Greece itself is a unique fusion of Eastern and Western culture. It’s the crossroads of Africa, Asia and Europe and has cultural, architectual, and culinary influences to prove it. Located in Southeast Europe, Greece has the longest coastline in the mediterranean basin, and the eleventh longest coastline in the world. The country is made up of nine geographic locations: Macedonia, Central Greece, the Peloponnese, Thessaly, Epirus, the Aegean Islands (including the Dodecanese and Cyclades), Thrace, Crete, and the Ionian Islands. Greece enjoys the typical mediterranean climate of long hot summers and mild winters, plus stunning mountain and coastal scenery. It has clung to it’s culture and traditions despite the impending threat of globalisation and the rich vibrant history runs through the core of this country.
Our top 10 tips on buying a property in Greece:
1) Consider if Greece is definitely the country for you.
When we first started dreaming of moving abroad, we were obsessed with Greece. We did consider Italy, but Greece seemed to hold something special for us. Having moved here, I would advise you to think of the distance back to your home country, because it’s only natural to want to visit friends and family from time to time. Greece is much further than France, Italy and Spain, and you can’t easily drive over. There is something to be said for being able to spontaneously jump in the car for a long weekend back home. Having said that, Greece offers a unique culture that you can’t replicate in other mediterranean countries. It’s so much further East and has the influence of Asia.
It depends what you are searching for. If you are only interested in soaking up the sun for a few weeks a year, then maybe somewhere closer to home would suit you better. However, if you are interested in absorbing a new culture, history, language and cuisine, then follow your heart.
2) Visit different parts of Greece
This is the part where we start giving you advice that we haven’t really followed ourselves! Although we had visited several Greek islands in the past, they had been family holidays; I’m not sure that at the age of 4, I was really able to determine if Corfu was the future island for me!
Because Mr Sidestepping-Normal had spent a year working the season in Crete when he was younger, we had a natural link to Crete. It was a familiar island to him and we both recognised that because it’s the biggest Greek island, it has more to offer. It’s romantic to envisage moving to a remote island only accessible by boat, but also consider if that island can offer what you are looking for. Do you need to consider job opportunities? As mentioned above, is it easy to travel home? Will friends and family easily be able to visit you? What is the island like in the winter? Does it shut down without tourism?
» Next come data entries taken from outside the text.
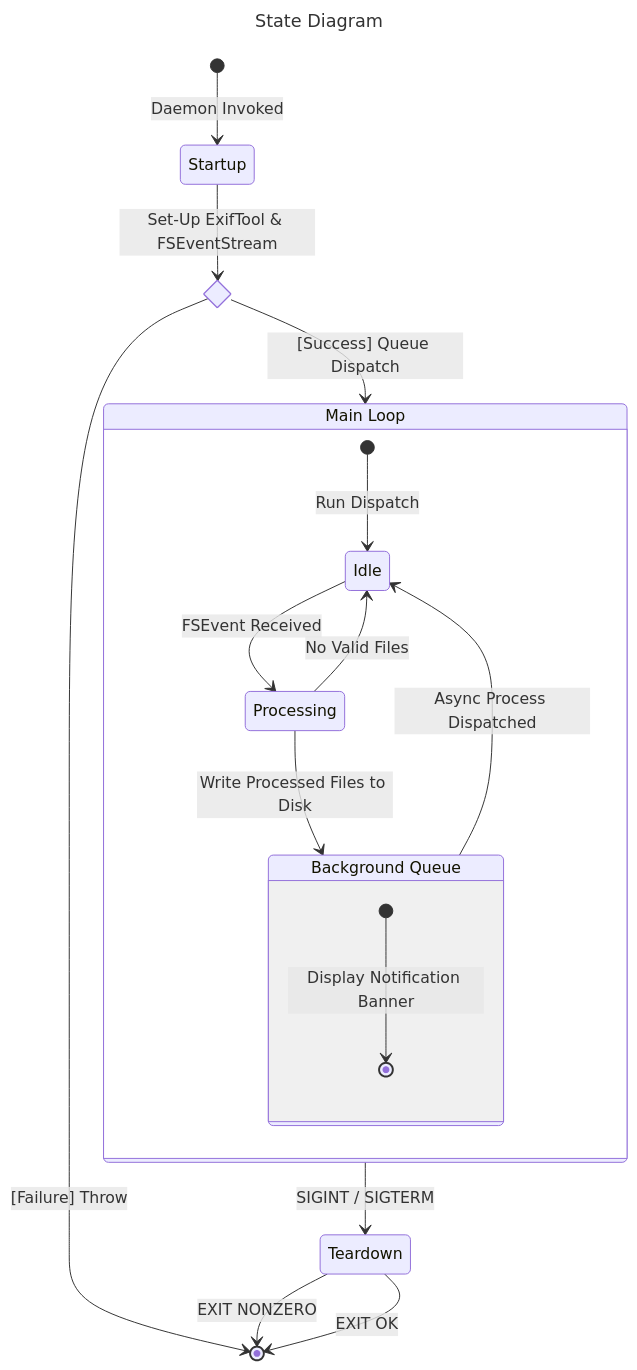
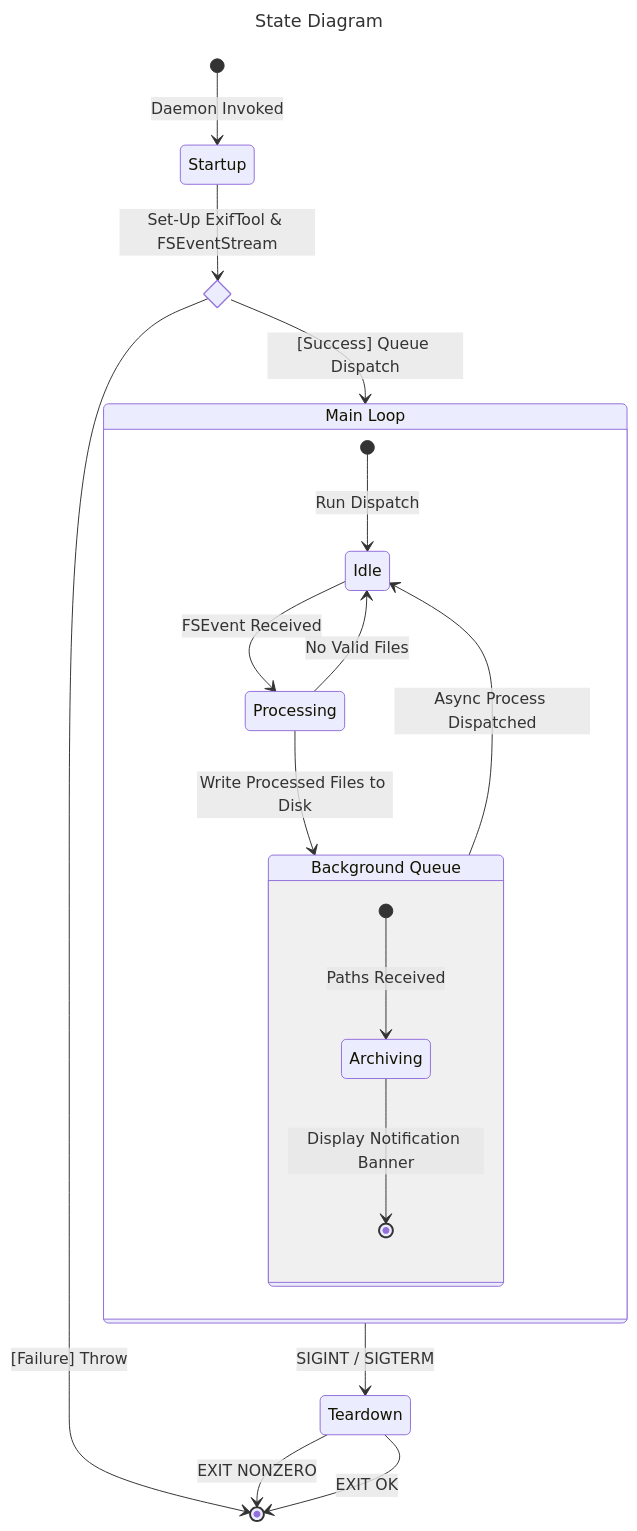
The diagram in Documentation/state-diagram.mmd (CharlesMC11/sst), drawn with Mermaid before and after one commit. The commit also changed 3 other files, not shown here.

```diff
--- a/Documentation/state-diagram.mmd
+++ b/Documentation/state-diagram.mmd
@@ -1,27 +1,28 @@
 ---
 title: State Diagram
 ---
 stateDiagram-v2
   [*] --> Startup : Daemon Invoked
 
   state is_initialized <<choice>>
   Startup --> is_initialized : Set-Up ExifTool & FSEventStream
   is_initialized --> [*] : [Failure] Throw
   is_initialized --> Loop : [Success] Queue Dispatch
 
   state "Main Loop" as Loop {
     [*] --> Idle : Run Dispatch
     Processing --> Idle : No Valid Files
     Idle --> Processing : FSEvent Received
 
     Processing --> Async : Write Processed Files to Disk
     Async --> Idle : Async Process Dispatched
 
     state "Background Queue" as Async {
-      [*] --> [*] : Display Notification Banner
+      [*] --> Archiving : Paths Received
+      Archiving --> [*] : Display Notification Banner
     }
   }
 
   Loop --> Teardown : SIGINT / SIGTERM
   Teardown --> [*] : EXIT NONZERO
   Teardown --> [*] : EXIT OK
```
3) Make a long list of what you need/want from a property
Before we even stepped foot in Greece, we had made a long list of everything we were looking for. Think of what you need/want from your property to determine the ideal location. Try to balance the romanticised image in your head with the practicalities. We can really really recommend a book called buying a property in Greece by Mark Dubin and Frank Kydoniefs. We purchased this book and it definitely helped us to navigate the pitfalls.
Think of things such as space for friends and family to stay, enough bedrooms, outside space, a parking space, storage area etc. Will you be renting your property out to generate an income? Is the property in a desired tourist location? Will you be using an agent to advertise the property and secure bookings? If so, is there a local agency you can trust?
Head to Greece with a clear list of requirements, and if you are serious about viewing and committing to buying a property, then make sure you take all necessary documents and identification to start the process.
5) Is it going to be a permanent home or a holiday home?
This is an important consideration when buying a property in Greece. Living here all year is very different to visiting for a few weeks in the summer. If you’ll be living in the property permanently, then you will need to think of things such as heating. Although the winters are mild, it still gets cold. The buildings are designed to stay cool rather than keep warm, and some form of heating will be necessary. Central heating isn’t commonplace but some properties have it added. It’s more usual to have log burners and various types of heaters. Think of your current property and what it provides you with; most of those needs will be the same.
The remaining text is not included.